(RECORD SET begins)
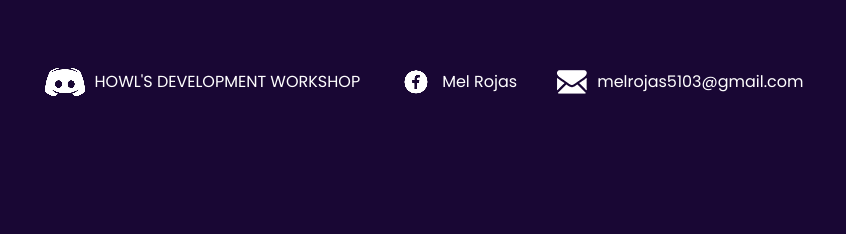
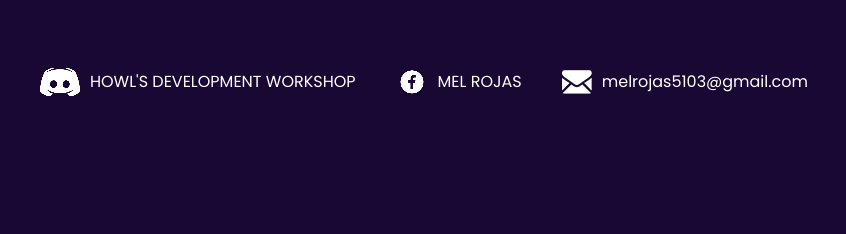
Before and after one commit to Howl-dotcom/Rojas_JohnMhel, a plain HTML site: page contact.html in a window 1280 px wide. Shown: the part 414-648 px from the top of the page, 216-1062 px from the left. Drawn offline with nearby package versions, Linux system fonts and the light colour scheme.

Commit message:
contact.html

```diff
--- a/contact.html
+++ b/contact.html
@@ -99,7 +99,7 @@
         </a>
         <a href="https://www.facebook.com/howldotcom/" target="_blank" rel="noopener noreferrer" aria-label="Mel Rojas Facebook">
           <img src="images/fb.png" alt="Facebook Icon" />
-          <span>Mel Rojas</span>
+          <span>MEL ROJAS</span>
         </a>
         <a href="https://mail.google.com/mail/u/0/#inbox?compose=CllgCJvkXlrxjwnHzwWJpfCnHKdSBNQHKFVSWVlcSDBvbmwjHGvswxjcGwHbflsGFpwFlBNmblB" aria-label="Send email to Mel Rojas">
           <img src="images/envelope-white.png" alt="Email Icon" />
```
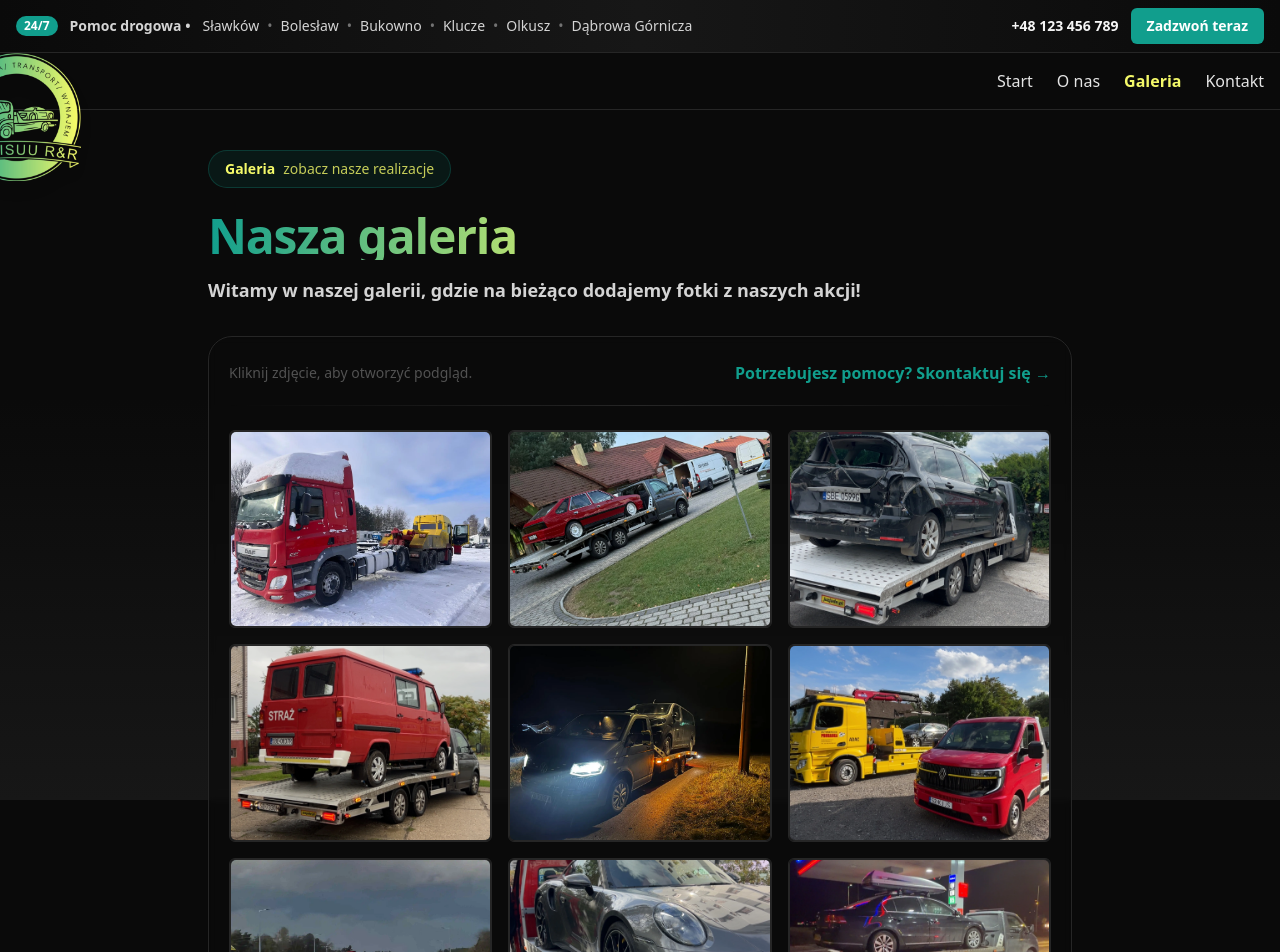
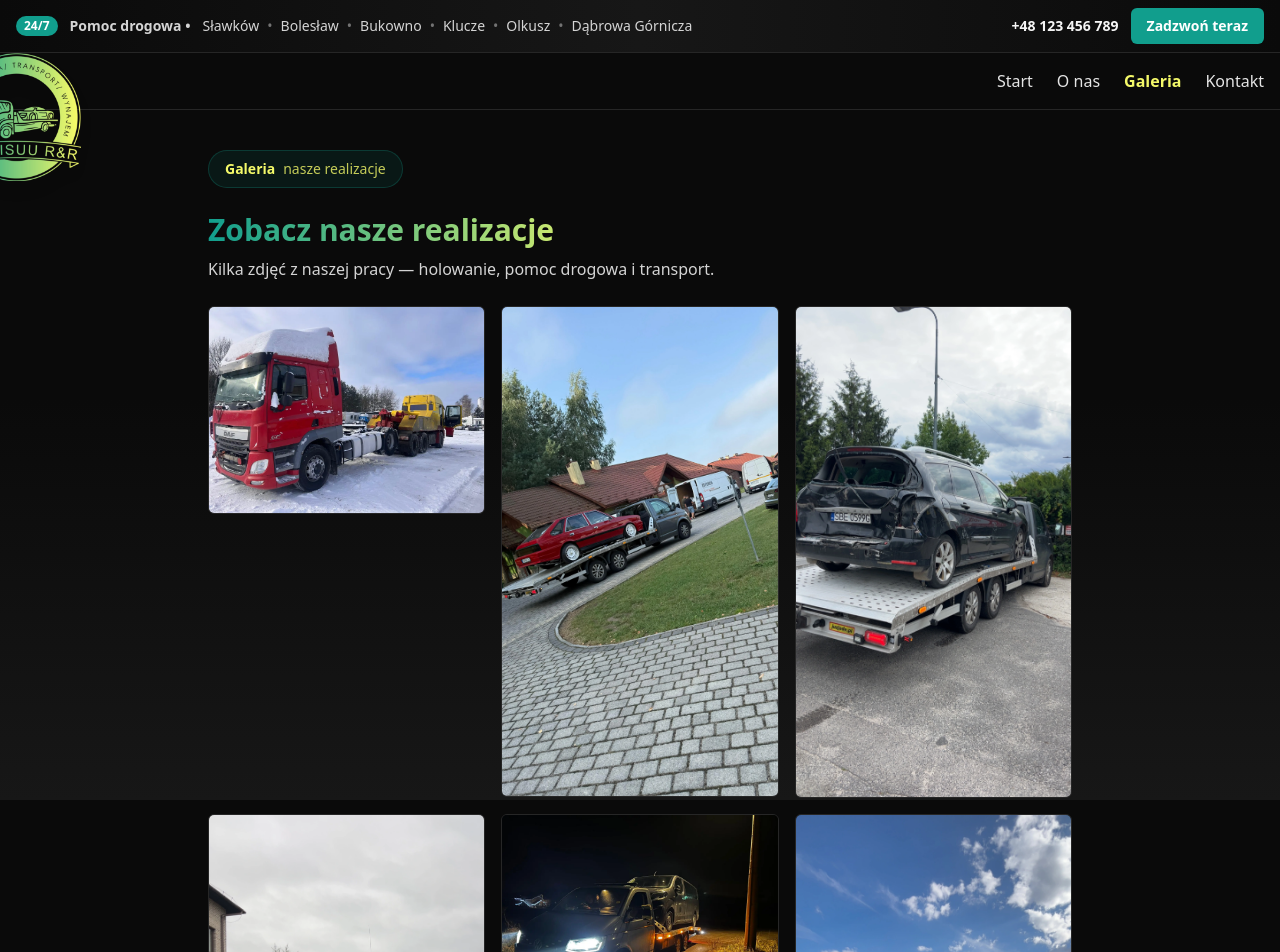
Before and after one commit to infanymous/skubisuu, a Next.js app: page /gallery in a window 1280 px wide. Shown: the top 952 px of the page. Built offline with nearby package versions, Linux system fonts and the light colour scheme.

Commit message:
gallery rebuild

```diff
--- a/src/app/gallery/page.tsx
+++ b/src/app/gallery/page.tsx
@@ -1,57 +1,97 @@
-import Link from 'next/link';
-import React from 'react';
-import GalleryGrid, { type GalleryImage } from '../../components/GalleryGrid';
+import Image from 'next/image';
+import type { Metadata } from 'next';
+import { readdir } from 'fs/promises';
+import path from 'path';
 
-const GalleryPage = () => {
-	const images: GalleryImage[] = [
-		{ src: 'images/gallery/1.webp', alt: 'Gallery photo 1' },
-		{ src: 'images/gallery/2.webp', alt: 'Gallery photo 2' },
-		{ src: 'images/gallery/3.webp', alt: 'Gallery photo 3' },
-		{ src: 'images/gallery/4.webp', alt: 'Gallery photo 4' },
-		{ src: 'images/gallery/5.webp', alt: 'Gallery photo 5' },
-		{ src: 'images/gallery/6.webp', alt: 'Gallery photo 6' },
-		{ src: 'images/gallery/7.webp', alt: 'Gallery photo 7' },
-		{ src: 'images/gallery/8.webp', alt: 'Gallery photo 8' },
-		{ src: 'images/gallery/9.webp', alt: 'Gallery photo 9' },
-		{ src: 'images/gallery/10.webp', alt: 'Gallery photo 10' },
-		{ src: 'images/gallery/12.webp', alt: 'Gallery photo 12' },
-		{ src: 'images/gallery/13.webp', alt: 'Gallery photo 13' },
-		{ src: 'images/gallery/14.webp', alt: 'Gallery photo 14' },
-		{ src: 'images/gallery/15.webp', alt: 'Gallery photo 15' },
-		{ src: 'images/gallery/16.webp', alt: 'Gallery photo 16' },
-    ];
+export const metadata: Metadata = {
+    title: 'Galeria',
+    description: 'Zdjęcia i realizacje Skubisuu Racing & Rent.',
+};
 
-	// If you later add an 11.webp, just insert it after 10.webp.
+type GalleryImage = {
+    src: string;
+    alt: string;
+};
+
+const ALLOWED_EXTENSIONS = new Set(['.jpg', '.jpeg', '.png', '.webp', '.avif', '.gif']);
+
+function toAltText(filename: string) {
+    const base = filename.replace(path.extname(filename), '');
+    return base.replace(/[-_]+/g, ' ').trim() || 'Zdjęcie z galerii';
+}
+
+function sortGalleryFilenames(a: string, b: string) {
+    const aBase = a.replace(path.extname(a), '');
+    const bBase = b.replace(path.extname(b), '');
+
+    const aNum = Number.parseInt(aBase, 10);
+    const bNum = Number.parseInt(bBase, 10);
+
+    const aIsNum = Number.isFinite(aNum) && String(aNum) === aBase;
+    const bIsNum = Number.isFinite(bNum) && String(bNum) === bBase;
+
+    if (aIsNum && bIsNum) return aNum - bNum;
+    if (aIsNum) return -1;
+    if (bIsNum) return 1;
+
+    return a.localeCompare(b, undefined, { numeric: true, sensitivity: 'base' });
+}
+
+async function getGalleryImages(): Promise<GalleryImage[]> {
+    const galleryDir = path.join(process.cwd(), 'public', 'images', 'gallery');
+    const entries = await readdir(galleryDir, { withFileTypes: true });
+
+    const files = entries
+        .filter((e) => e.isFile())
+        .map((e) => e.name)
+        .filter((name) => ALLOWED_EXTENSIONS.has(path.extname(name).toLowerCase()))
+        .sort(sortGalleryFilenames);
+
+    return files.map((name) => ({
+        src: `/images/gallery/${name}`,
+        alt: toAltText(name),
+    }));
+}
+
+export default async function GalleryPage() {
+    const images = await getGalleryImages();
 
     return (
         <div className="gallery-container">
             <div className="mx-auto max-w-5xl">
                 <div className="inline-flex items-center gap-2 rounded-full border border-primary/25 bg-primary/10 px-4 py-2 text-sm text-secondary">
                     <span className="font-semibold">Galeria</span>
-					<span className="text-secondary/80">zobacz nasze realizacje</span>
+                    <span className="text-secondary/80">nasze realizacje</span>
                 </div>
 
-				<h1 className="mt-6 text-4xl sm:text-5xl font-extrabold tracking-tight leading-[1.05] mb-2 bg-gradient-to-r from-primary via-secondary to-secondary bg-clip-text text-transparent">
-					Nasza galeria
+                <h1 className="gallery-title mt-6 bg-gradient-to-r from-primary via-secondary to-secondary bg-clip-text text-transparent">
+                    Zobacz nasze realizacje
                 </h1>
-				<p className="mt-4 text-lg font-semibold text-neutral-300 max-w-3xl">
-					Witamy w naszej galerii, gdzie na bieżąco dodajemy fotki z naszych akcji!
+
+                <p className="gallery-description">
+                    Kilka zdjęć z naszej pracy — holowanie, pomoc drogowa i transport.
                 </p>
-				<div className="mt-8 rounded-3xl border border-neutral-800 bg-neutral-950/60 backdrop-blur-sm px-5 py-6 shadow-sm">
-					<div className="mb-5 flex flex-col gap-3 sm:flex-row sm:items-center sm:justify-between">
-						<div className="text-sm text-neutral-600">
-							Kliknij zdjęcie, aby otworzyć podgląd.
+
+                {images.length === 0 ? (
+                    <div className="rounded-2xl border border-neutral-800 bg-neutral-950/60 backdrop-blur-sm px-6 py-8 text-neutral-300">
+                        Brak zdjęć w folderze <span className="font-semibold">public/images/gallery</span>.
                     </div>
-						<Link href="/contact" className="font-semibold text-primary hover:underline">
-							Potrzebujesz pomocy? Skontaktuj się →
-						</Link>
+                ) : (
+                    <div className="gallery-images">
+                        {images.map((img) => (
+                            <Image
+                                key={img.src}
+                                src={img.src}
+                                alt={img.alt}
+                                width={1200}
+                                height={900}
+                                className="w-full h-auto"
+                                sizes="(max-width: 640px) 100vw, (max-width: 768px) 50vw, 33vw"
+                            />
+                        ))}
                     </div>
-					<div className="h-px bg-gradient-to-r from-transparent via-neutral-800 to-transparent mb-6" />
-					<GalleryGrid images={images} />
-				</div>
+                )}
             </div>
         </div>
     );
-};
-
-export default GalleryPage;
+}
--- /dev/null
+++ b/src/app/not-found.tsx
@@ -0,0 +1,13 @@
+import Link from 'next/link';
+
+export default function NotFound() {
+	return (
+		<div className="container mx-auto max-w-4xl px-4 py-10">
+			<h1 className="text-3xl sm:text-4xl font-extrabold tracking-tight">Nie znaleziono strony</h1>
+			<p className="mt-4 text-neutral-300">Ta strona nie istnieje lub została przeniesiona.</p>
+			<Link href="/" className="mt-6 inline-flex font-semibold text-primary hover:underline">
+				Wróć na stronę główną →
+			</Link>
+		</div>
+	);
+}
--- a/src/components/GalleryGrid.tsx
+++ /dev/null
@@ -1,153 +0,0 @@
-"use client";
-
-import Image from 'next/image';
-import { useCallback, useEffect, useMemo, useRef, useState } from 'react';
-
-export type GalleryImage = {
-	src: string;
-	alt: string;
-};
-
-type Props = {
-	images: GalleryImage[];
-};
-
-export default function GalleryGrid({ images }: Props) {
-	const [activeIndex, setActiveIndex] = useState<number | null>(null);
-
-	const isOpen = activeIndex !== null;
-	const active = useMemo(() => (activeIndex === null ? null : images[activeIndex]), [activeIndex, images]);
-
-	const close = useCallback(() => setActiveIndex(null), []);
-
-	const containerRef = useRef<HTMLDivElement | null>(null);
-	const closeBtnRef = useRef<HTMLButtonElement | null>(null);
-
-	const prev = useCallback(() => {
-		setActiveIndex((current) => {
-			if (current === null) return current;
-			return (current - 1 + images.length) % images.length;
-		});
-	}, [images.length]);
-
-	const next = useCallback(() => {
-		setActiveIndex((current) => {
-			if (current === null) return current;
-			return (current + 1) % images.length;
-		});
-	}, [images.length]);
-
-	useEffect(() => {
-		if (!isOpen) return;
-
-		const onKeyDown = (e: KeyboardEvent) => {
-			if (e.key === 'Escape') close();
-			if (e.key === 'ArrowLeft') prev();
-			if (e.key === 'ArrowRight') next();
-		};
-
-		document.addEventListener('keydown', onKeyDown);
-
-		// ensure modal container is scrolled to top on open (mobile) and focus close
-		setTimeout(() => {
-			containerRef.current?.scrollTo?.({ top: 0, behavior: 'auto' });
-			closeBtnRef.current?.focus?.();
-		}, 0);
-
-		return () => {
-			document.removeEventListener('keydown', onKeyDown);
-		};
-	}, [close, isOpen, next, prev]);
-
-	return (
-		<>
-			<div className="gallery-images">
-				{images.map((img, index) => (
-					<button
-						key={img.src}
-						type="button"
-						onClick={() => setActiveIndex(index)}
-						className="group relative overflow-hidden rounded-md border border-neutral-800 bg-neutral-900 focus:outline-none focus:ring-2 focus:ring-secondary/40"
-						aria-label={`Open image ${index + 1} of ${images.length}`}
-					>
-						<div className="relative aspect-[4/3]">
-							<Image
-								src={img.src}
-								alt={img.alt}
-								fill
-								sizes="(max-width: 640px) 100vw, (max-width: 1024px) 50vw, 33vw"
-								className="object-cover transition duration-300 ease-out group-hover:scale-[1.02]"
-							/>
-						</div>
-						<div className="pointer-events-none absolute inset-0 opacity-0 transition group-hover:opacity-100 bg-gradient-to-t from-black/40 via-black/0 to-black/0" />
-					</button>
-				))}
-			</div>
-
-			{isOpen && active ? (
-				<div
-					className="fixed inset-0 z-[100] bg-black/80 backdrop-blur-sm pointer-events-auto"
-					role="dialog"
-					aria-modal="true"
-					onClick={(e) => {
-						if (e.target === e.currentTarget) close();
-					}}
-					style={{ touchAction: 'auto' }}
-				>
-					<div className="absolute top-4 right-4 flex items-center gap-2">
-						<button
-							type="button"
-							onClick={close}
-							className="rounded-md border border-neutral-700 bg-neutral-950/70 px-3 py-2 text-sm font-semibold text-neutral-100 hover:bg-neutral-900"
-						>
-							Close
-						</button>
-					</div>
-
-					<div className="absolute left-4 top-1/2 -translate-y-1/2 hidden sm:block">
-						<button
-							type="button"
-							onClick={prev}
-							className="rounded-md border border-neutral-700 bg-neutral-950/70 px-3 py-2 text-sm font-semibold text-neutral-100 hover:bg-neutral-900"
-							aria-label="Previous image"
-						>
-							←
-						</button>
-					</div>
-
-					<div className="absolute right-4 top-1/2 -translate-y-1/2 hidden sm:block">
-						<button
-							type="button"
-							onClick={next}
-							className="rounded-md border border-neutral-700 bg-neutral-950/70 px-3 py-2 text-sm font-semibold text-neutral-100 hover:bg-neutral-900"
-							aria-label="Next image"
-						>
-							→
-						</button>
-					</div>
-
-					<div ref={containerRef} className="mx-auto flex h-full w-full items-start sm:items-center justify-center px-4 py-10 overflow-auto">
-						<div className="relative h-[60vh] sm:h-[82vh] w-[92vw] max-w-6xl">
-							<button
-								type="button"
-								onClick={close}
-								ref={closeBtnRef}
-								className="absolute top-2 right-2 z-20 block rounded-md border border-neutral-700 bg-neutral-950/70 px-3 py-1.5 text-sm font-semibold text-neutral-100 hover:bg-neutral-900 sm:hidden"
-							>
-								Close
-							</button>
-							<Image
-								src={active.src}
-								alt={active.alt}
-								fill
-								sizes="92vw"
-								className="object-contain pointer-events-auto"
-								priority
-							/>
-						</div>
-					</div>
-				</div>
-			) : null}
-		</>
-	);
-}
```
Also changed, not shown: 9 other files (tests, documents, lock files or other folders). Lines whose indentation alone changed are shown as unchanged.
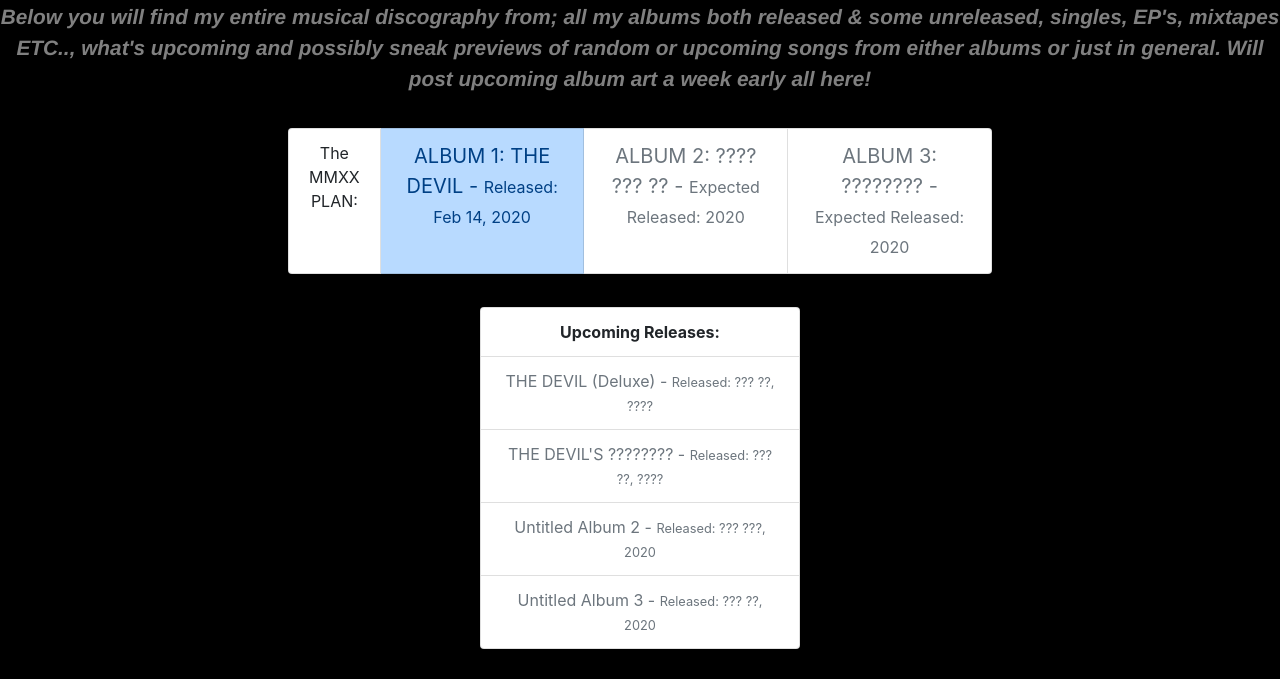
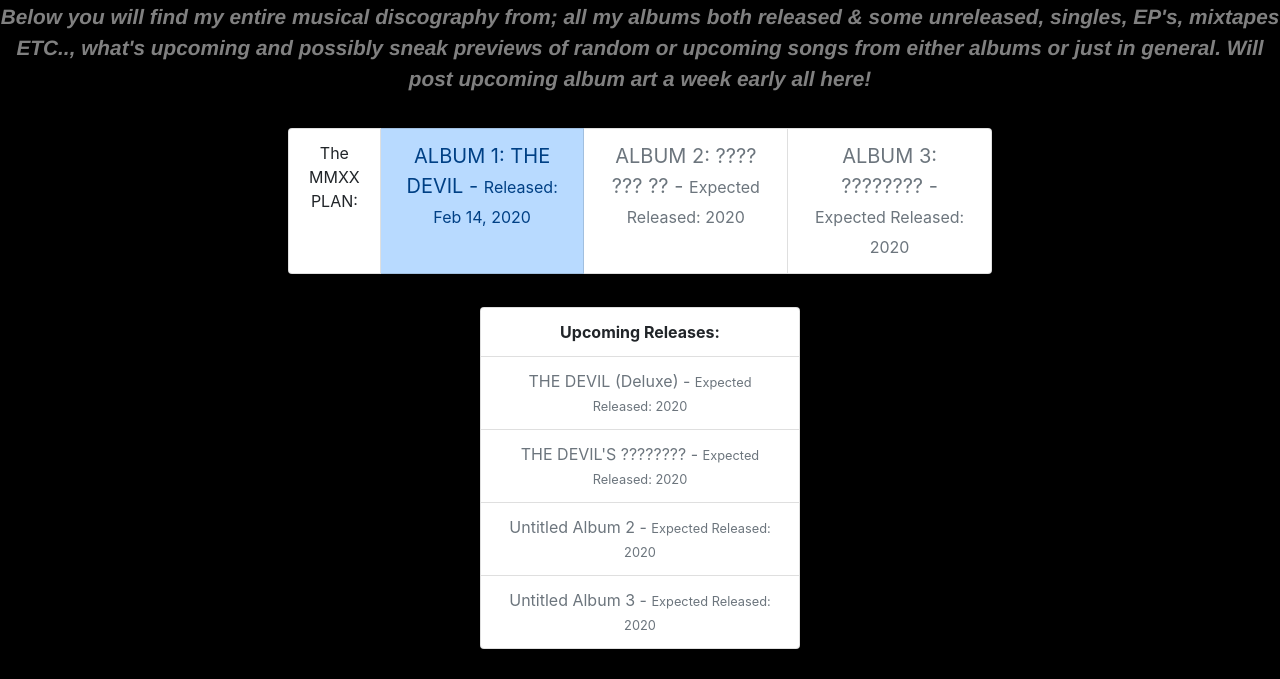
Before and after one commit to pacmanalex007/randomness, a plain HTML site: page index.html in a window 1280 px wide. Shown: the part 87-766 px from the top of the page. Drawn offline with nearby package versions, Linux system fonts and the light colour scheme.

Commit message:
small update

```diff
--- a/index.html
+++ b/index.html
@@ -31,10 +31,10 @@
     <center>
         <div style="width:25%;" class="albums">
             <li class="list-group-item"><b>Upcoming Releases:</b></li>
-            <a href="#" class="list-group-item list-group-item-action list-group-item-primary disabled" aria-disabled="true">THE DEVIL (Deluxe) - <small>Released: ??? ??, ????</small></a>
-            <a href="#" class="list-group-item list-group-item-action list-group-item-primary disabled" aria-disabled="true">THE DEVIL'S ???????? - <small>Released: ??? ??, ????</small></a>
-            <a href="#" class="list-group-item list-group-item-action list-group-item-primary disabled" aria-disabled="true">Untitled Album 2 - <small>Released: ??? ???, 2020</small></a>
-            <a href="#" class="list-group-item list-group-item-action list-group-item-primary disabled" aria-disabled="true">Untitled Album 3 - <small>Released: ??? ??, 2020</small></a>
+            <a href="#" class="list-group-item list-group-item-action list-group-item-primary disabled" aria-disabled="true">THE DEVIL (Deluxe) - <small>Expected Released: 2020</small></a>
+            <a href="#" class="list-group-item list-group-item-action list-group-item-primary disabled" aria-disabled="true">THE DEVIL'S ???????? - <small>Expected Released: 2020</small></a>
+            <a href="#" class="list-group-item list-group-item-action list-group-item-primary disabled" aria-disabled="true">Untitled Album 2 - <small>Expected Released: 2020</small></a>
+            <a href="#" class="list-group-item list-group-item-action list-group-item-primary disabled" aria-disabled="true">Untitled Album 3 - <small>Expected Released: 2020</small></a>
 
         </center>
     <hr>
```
(RECORD SET ends)
ACTIVITY >> Where in the listing does the string "center" appear? Copy every line that has it.

YOUR RESPONSE >>
                 <div className="inline-flex items-center gap-2 rounded-full border border-primary/25 bg-primary/10 px-4 py-2 text-sm text-secondary">
-					<div className="mb-5 flex flex-col gap-3 sm:flex-row sm:items-center sm:justify-between">
-					<div className="absolute top-4 right-4 flex items-center gap-2">
-					<div ref={containerRef} className="mx-auto flex h-full w-full items-start sm:items-center justify-center px-4 py-10 overflow-auto">
     <center>
         </center>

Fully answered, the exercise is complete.